■ **WORK TO COMPLETE**
The answer must consist of every line from the data that holds "wraps".
GIVEN RECORDS below:
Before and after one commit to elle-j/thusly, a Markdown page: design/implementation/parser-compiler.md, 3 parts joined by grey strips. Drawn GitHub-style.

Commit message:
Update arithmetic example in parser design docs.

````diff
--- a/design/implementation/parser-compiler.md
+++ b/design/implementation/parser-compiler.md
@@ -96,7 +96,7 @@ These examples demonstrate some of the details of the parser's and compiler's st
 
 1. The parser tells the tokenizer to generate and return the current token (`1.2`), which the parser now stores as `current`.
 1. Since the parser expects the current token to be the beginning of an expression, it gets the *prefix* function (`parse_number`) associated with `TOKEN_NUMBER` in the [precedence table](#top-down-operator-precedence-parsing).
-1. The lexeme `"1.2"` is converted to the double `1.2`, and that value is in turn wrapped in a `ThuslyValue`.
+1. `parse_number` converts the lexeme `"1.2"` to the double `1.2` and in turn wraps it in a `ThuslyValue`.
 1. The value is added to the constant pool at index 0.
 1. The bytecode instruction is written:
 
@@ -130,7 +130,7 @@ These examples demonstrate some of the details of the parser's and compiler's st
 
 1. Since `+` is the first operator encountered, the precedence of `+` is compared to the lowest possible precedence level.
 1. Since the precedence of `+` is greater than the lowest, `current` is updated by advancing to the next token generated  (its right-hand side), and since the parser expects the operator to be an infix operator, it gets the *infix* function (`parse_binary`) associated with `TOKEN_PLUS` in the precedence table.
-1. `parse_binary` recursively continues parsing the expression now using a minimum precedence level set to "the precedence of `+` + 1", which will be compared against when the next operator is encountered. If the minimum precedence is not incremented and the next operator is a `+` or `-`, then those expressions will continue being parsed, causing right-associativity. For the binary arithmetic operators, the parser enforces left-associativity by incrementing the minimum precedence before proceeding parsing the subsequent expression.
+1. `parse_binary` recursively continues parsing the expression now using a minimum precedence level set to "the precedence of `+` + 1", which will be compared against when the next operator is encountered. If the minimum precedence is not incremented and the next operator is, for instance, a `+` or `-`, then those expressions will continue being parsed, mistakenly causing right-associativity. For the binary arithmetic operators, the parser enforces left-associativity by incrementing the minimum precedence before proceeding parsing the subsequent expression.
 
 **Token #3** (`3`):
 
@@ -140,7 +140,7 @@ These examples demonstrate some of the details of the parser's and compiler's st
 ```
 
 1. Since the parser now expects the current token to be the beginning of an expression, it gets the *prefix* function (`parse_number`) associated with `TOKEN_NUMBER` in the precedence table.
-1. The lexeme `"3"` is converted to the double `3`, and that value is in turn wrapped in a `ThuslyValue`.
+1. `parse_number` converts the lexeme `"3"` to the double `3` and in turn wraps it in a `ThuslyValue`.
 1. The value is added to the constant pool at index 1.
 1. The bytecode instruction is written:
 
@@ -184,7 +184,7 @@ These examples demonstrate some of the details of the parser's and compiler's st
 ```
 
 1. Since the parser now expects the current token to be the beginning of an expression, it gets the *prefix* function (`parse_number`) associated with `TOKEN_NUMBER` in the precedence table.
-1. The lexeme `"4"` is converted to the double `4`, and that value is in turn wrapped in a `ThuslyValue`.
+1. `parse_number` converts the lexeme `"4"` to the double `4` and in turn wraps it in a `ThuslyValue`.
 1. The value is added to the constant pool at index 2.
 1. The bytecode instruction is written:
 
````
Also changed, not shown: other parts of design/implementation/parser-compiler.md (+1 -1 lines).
End of GIVEN RECORDS.
GIVEN RECORDS below:
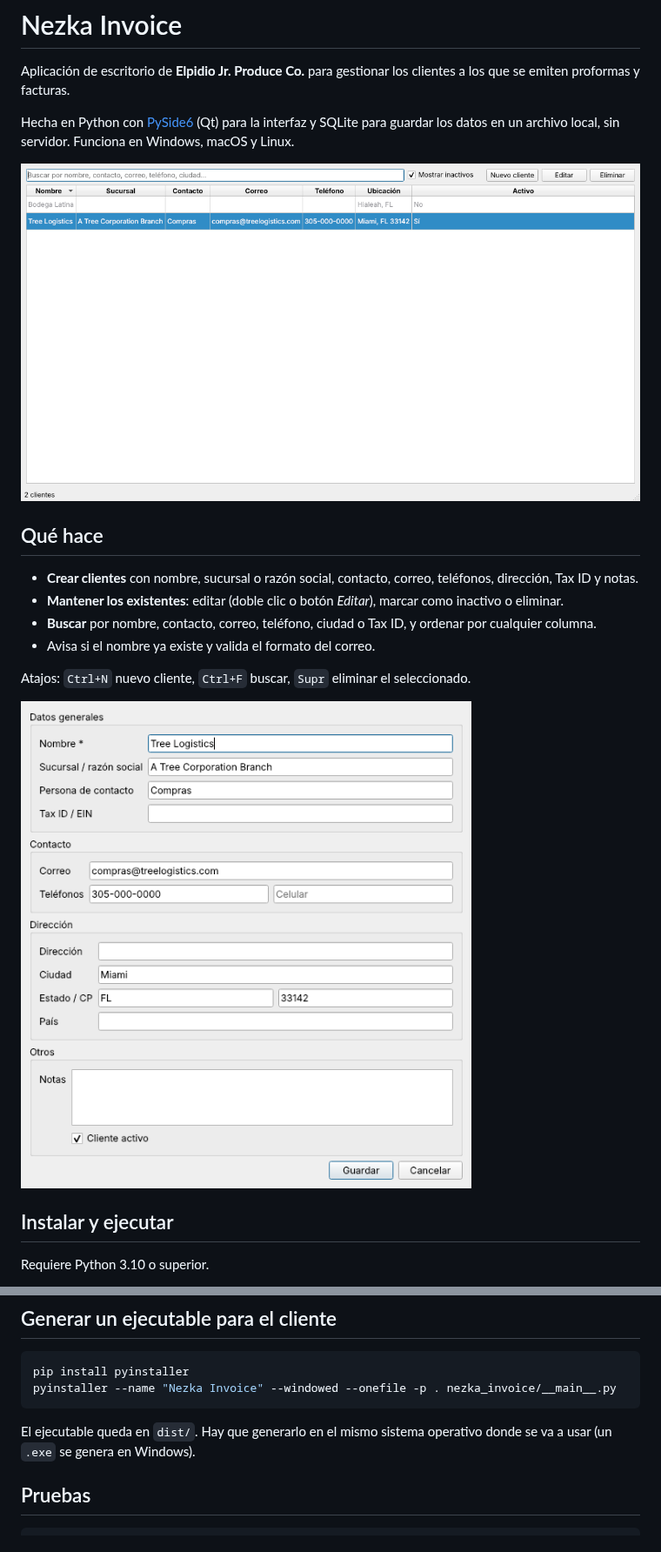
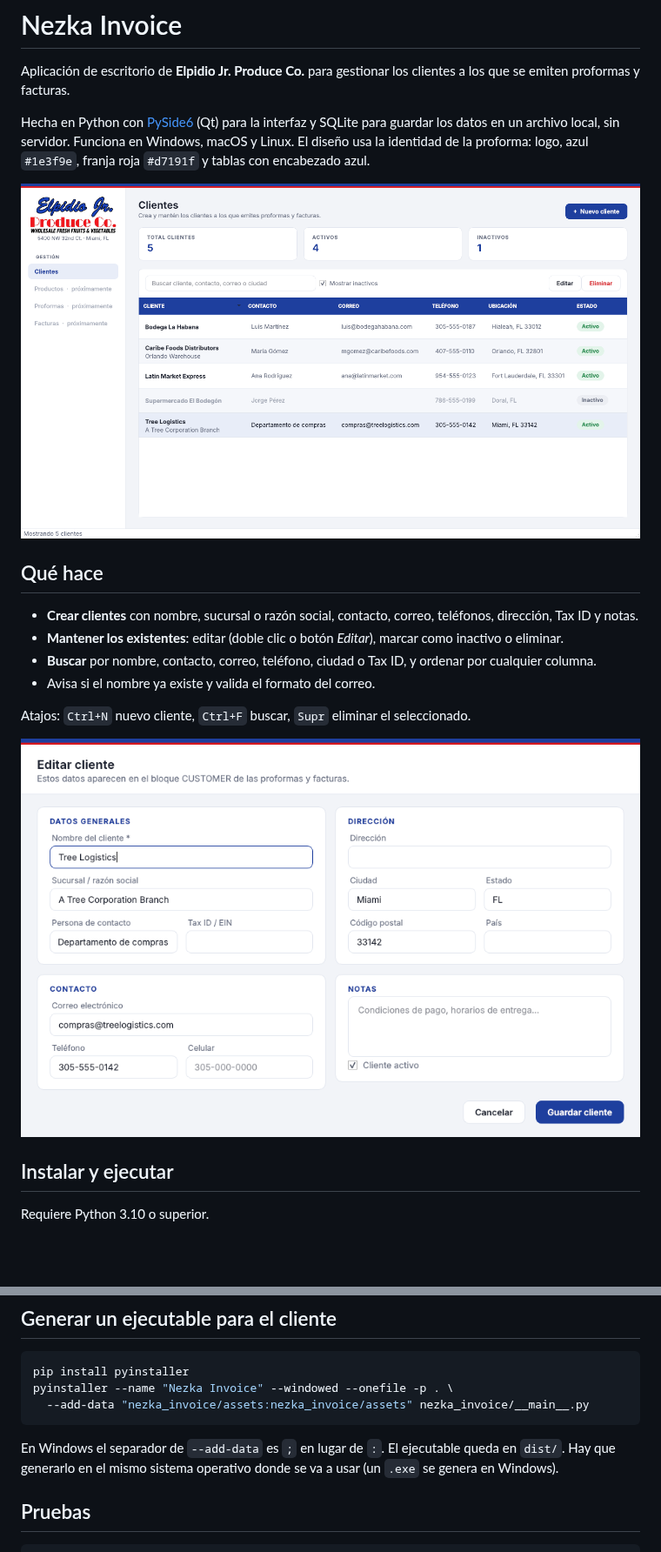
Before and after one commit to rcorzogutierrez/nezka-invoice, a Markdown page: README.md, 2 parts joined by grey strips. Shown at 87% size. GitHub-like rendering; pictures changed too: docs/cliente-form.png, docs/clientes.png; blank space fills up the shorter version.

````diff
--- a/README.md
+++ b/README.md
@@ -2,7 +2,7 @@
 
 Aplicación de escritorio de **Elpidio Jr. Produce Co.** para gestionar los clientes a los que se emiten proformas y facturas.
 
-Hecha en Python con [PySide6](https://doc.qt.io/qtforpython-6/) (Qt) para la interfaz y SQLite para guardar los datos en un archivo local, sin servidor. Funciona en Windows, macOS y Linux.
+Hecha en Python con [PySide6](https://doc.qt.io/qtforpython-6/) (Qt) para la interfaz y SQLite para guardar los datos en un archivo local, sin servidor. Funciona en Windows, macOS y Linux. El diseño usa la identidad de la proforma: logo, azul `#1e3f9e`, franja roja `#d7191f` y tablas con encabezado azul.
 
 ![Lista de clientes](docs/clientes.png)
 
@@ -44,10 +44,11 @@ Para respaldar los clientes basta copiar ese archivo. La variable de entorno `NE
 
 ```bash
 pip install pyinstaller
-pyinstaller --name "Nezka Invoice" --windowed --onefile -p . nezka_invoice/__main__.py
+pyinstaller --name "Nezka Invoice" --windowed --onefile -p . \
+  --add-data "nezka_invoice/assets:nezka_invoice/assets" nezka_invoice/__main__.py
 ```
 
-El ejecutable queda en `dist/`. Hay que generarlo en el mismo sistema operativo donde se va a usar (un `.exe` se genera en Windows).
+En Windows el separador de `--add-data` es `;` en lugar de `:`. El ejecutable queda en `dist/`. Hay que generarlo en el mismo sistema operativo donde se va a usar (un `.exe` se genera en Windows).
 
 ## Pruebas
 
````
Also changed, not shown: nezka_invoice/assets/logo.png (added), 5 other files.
End of GIVEN RECORDS.
■ **TASK ANSWER**
+1. `parse_number` converts the lexeme `"1.2"` to the double `1.2` and in turn wraps it in a `ThuslyValue`.
+1. `parse_number` converts the lexeme `"3"` to the double `3` and in turn wraps it in a `ThuslyValue`.
+1. `parse_number` converts the lexeme `"4"` to the double `4` and in turn wraps it in a `ThuslyValue`.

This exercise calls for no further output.